Sean Loose, 27, a Port Charlotte High School graduate has always been drawn to painting and drawing.
He hasn’t always been sure, though, if he could manifest his passion into a career.
Well, he has succeeded.
This year, Loose was selected as the designer for the 2019 U.S. Open, and had his artwork displayed in the Billie Jean King National Tennis Center in Queens, New York.
Early on, Loose thought maybe he wanted to be a doctor. But that changed once he enrolled in an art class his sophomore year at PCHS.
“It was sort of over from there,” he said.
Art was his calling.
He took advanced placement art classes with Tiffany Coffey, a teacher who Loose says pushed him to work harder.

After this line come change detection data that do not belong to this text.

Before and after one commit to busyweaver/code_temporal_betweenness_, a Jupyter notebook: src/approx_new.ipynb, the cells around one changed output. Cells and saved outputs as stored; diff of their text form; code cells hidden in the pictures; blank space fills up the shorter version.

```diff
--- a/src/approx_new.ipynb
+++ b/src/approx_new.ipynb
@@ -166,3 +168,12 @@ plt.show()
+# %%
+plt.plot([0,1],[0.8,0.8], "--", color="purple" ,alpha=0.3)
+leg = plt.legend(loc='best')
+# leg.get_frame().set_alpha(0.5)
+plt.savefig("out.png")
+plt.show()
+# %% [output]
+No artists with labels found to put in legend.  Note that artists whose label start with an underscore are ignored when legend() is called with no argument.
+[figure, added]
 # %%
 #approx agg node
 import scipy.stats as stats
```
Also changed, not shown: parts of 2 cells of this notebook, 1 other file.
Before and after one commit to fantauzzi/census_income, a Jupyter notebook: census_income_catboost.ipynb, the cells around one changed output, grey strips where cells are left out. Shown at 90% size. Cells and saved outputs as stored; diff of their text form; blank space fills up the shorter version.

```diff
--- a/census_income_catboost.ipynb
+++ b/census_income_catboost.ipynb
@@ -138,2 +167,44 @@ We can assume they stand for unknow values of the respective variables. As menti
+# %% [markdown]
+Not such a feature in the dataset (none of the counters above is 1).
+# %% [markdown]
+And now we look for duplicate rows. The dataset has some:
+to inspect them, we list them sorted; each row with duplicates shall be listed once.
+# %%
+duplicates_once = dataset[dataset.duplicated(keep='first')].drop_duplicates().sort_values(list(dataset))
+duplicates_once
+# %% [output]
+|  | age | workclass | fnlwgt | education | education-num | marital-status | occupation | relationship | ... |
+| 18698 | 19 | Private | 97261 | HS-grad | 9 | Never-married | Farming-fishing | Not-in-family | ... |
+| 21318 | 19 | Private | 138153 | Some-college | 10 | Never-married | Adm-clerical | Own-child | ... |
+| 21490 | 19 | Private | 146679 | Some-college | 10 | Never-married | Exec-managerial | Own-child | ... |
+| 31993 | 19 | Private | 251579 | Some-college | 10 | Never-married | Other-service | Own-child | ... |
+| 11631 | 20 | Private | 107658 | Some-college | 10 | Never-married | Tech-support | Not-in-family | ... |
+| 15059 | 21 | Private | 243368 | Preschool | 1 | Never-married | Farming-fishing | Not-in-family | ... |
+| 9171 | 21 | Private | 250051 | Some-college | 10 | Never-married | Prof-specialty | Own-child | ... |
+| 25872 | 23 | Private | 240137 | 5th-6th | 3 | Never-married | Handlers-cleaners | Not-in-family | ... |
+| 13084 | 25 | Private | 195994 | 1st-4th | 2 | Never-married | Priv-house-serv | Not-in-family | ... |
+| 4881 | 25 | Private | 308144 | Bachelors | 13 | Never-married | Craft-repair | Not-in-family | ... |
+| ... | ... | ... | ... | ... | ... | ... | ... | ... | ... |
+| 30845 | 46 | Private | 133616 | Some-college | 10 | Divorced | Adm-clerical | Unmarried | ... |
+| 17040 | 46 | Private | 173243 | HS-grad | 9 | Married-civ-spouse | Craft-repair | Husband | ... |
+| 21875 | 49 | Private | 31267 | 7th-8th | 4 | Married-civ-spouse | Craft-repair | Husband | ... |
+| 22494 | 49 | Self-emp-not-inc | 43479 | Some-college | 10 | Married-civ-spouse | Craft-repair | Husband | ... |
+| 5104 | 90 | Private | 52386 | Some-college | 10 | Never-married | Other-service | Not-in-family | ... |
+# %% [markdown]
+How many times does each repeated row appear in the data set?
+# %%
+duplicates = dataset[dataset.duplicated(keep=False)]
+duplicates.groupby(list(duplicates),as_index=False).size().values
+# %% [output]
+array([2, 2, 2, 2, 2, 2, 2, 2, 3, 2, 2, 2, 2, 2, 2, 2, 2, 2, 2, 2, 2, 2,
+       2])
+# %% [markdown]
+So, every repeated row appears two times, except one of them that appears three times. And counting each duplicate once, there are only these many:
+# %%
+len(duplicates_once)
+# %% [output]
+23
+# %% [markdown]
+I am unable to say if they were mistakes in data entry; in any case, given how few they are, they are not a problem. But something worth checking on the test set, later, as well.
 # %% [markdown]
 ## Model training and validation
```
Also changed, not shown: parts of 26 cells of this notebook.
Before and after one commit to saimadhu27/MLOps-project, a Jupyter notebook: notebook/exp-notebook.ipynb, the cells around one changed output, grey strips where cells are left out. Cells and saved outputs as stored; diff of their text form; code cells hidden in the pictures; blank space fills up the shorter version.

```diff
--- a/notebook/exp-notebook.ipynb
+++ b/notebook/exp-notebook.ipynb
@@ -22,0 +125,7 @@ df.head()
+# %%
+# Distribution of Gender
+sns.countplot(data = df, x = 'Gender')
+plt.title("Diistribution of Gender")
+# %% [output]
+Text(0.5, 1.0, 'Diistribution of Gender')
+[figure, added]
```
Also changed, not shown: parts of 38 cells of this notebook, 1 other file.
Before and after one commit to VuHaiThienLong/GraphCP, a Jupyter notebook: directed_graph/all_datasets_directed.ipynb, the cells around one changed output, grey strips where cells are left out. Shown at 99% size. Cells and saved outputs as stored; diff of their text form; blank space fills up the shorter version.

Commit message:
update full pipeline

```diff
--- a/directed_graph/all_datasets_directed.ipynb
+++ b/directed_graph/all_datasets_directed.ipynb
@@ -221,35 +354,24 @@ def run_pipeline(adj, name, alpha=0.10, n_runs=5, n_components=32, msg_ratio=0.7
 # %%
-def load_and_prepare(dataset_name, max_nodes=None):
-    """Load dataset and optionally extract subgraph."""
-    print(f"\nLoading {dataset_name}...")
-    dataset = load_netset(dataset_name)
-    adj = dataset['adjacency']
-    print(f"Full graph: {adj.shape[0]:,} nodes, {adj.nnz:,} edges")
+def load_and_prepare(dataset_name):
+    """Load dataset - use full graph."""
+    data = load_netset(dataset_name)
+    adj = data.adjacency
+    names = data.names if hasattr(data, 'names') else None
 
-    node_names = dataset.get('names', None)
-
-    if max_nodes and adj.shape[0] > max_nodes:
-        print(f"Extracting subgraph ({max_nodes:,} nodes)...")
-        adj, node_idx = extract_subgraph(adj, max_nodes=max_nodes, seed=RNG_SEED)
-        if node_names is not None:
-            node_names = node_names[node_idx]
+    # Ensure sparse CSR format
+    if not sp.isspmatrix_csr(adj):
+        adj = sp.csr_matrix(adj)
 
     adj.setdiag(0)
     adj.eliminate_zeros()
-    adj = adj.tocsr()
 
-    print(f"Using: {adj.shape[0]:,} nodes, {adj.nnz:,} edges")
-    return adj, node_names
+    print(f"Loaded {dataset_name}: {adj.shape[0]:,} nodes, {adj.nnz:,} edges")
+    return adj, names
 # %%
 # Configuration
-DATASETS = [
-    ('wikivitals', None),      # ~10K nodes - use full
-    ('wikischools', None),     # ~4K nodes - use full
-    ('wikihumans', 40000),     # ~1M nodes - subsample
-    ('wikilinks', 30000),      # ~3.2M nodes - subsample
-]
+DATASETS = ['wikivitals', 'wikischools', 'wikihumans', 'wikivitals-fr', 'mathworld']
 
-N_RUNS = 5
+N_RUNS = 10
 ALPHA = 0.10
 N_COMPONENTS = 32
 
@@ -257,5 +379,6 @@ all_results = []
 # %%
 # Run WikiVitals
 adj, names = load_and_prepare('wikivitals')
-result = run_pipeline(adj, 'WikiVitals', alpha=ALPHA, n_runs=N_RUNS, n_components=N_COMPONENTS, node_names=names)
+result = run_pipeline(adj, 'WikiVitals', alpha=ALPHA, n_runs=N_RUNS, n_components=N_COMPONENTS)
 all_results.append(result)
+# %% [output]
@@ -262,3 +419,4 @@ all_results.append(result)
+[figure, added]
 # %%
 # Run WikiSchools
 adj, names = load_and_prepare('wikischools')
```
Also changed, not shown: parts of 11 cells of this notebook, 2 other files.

He says she is one of the people who influenced him along the way to where he is now.
“I had him for two years, during which time he won multiple contests and awards, and created a portfolio which scored very high on the AP Studio Art exam,” Coffey said.
And Loose hasn’t been a stranger. He has returned to her classroom for a round table discussion with some of her current students.
“His acceptance to Savannah College of Art and Design [SCAD, where he majored in illustration], and the scholarships he was awarded, were tantamount to his excellence as an aspiring young high school artist,” Coffey said.
Here is more on what Loose says about his latest endeavor, and how people here helped him along the way.
Q: Was art always something you were interested in?
A: As a kid and throughout AP art, I always felt like I was good at drawing and painting, I definitely thought that may be a thing I wanted to pursue further. I was never sure how I was going to make it into a thing I would make money off of or get a job out of. When the SCAD representatives came, they were all about turning them into viable career paths. I think I decided when I was researching the college, illustration was the major I was going to go with. It had all the aspects of drawing and painting, plus business, basically commercial art.
Q: What is your favorite medium to work with?
A: For now, most of my work is digital. I used to kind of scoff at (digital) when I was mostly working at drawing and painting. When I started at SCAD I think style-wise I was super watercolor heavy. But after taking a few different classes and illustration programs, they definitely kind of gear you towards working in a more digital way, which is kind of how you need to work nowadays to make your art scale-able. I took two graphic design classes at SCAD, which got me really into digital. I like playing with shapes in Adobe Illustrator, and refining them in Photoshop. It opened a lot of doors stylistically.
Q: What about growing up in Florida, if anything, influences your art?
A: It’s not so much Florida itself that had that much of an influence, but definitely the people that have helped me along the way — like Mrs. Coffey, other people I went to school with that had their own distinct styles and are still doing art.
Q: How did you get involved with the U.S. Open? Have you always had an interest in sports?
It goes a little further back, back at SCAD one of my illustration professors, I took a few of his classes, and we kept in touch after college, he runs an illustration agency and I have been for a couple of years. Every once in a while a big name client like that will come through. U.S. Open approached me, said we have a couple illustrators we’re thinking of, “can you submit test art?” It’s a pretty common practice to have illustrators vie for the opportunity. My agent was very much like you should produce multiple concepts and close to finished works. I think that really helped in this context. They ended up picking one of those, because they were able to see it. I’m not much of a sports guy. I went to football games in high school because of the food. I didn’t have much of a relationship with tennis before this. Like any project, you do research — I watched tennis videos on YouTube. USTA (United States Tennis Association) was very adamant about not focusing on any specific player. For me, the research became more about the fans. When I was sketching for this, the one thing I kept coming to throughout was focus on the fans. I think that’s one of the reasons that they responded to the design that they did. I think one of the interesting things about the design, while the game is happening, you’re not allowed to make a lot of noise, when somebody does score, the crowd just erupts. All that energy just comes out in one specific moment, that’s what I wanted to capture in the poster, that moment.
Q: What do you think is unique about your process of creating/your artwork?
A: I’m not sure if it’s unique to the process of other illustrators, and it varies from project to project sometimes. Speaking specifically to this project, I like to do a lot of research, which is normal. More than anything, it feels like visual research. I try to look at many different aspects of an event like this, and go right from there to the sketchbook, sometimes without a clear idea in mind. I just filled a couple pages of a sketch book with some viable ideas and some really bad ideas. I sketch without purpose sometimes which can help me land on an idea. I don’t get to do that on all projects. I had some time to marinate.